The New York Times recently published an article about a pilot who loved to fly and even when not flying would always take a window seat so that he could see the view. Now that is passion and a love of flying that is commendable.

I have to agree that sometimes a window seat is a wonderful and beautiful thing. For the most part, I am an aisle seat person when I can score one, and better yet, an exit row traveler when the stars aligned. Both types of seats aren’t of much use when viewing the sky panorama and the changing landscapes. However, on some flights I make an effort to sit by the window so that I can check out the view.

Capt. VanHoenacker claimed his favorite view was of London on an over-the-city approach into Heathrow. He also liked landing at LAX and SFO. LaGuardia was also singled out for its impressive views of New York City.

My favorites are different. I had a chance to fly over London last month and spot Tower Bridge, Canary Wharf, St. Paul’s and the Millenium Wheel. It was delightful. However, I find other views far more inspiring.

Here are five of my favorites:

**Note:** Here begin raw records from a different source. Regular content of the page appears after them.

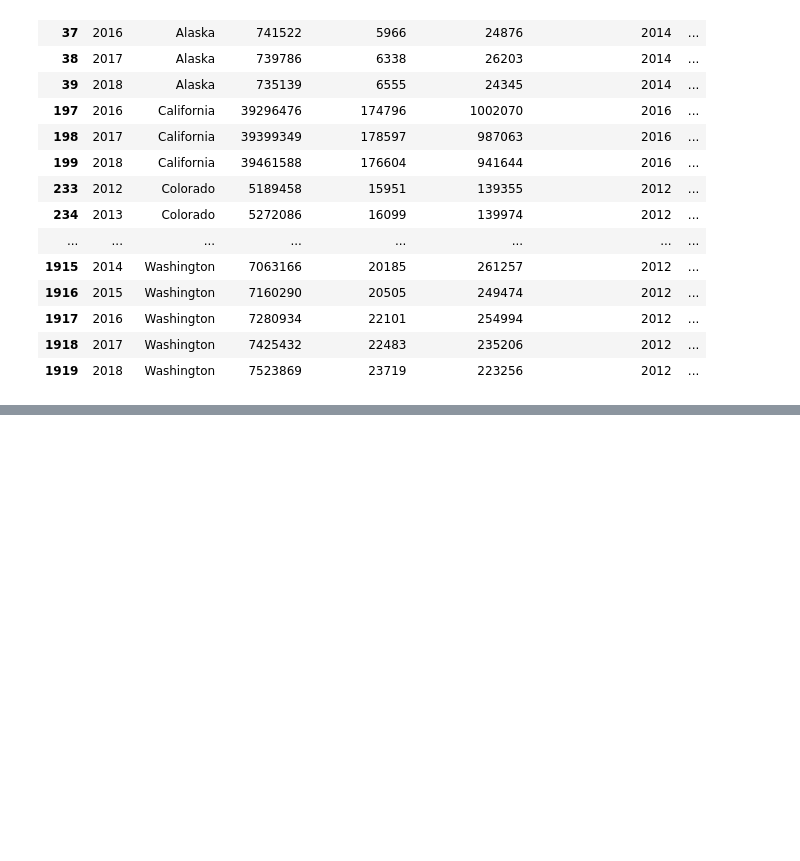
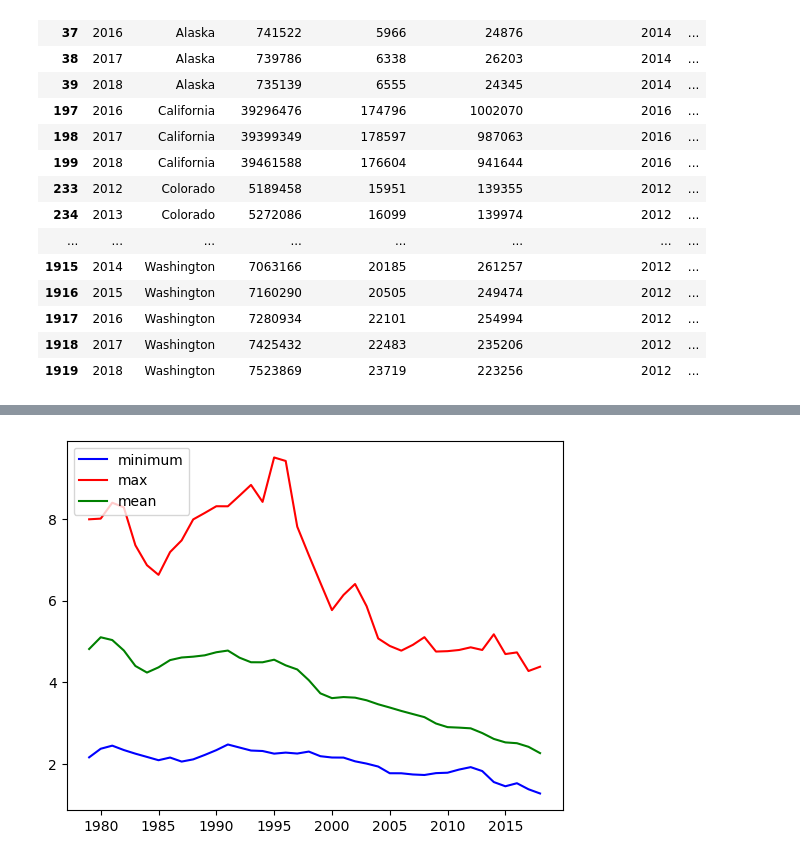
Before and after one commit to gwroth89/Project1, a Jupyter notebook: violent_property_crime_analysis.ipynb, the cells around one changed output, grey strips where cells are left out. Drawn from its saved outputs; the diff is of its cells as text; code cells hidden in the pictures; blank space fills up the shorter version.

```diff
--- a/violent_property_crime_analysis.ipynb
+++ b/violent_property_crime_analysis.ipynb
@@ -119,0 +141,19 @@ ValueError: shape mismatch: objects cannot be broadcast to a single shape.  Mism
+# %%
+#med_property
+med_property = crime_df[['year','state_name','property_crime_rate','Year legalized (Med)']]
+med_property = med_property.drop(med_property[med_property["Year legalized (Med)"] < 0].index)
+min_med_property = med_property.groupby('year')['property_crime_rate'].min()
+max_med_property = med_property.groupby('year')['property_crime_rate'].max()
+mean_med_property = med_property.groupby('year')['property_crime_rate'].mean()
+
+# med_property
+fig, ax = plt.subplots()
+
+ax.plot(min_med_property, color = 'blue', label = 'minimum')
+ax.plot(max_med_property, color = 'red', label = 'max')
+ax.plot(mean_med_property, color = 'green', label = 'mean')
+ax.legend(loc = 'upper left')
+
+plt.show()
+# %% [output]
+[figure, added]
```
Also changed, not shown: parts of 10 cells of this notebook.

Flying over the Alps on a clear day. The mountain peaks are always snow-capped and spectacular and the lakes nestled in the valleys are as beautiful from the air as they are when strolling beside them. Plus, since I write about ski resorts, I always have fun guessing which valley is where and whether the resort beneath me is St. Anton or Davos. (Pretty amazing shot out of the plane window. This is the picture with no Photoshop and no filters.)


Landing to the north in Venice. This approach brings passengers sitting on the right hand side of the plane almost over the city with its warren of canals, palazzi, campos and gelaterias. It is easy to pick out St. Marks, Santa Maria della Salute, the train station and see the fish shape of the city from the air.


Take off to the north or landing to the south at Reagan-National in Washington, DC. On take-off sit on the right hand side of the plane and for landing get a left-hand window. The view as the plane glides past the television towers, the National Cathedral, then the Watergate Complex, the Kennedy Center, the White House, Lincoln Memorial, Capitol, Washington Monument and Jefferson Memorial is as good as it gets on a clear day. Even at night, with the buildings lit up, the view is delicious.


Landing to the south at Newark. Sit on the left-hand side of the plane and hope for a clear day. The landing approach takes the plane right to the western shore of the Hudson River. The George Washington Bridge, Columbia, Central Park, mid-town, the Empire State Building, Greenwich Village and Battery Park all slide by. Landing at sunset is a treat, with the entire city glistening a sparkling golden yellow in the end-of-day light.


Flying to the east of Sydney, Australia, making an approach to the airport. If you are lucky and sitting on the right-hand side of the plane, an early morning landing on a clear day is wonderful. In the distance, the highrise buildings of Sydney clearly show the city center and make the white Opera House and Harbor Bridge easy to find. The mouth of Sydney Harbor is flanked by Manly and Watson’s Bay, then the plane passes Bondi Beach before turning west to final approach at the airport.


Landing at Madrid, Spain. For me the beauty here is not the city or any manmade structures. I love the change of colors from almost black to dark reds to straw yellows to burnt sienna. Those changing colors and the shifting landscape from orchards to spreading fields and from river-cut ravines to dramatic plateaus is always captivating.

I’ve heard that landing in Rio is beautiful. I know the landing at Medellin, Columbia, is exciting as the plane passes between mountain peaks. I don’t remember my landings in Singapore, Bali, Phuket, Hong Kong or Bangkok. The approach to Geneva is always a treat and Frankfurt is forgettable.

What are some of your favorite views from an airline window?

Photos: Alps by Karen Cummings. Venice by Charles Leocha. Newark by www.allairports.net. Washington, DC, by allposters.com.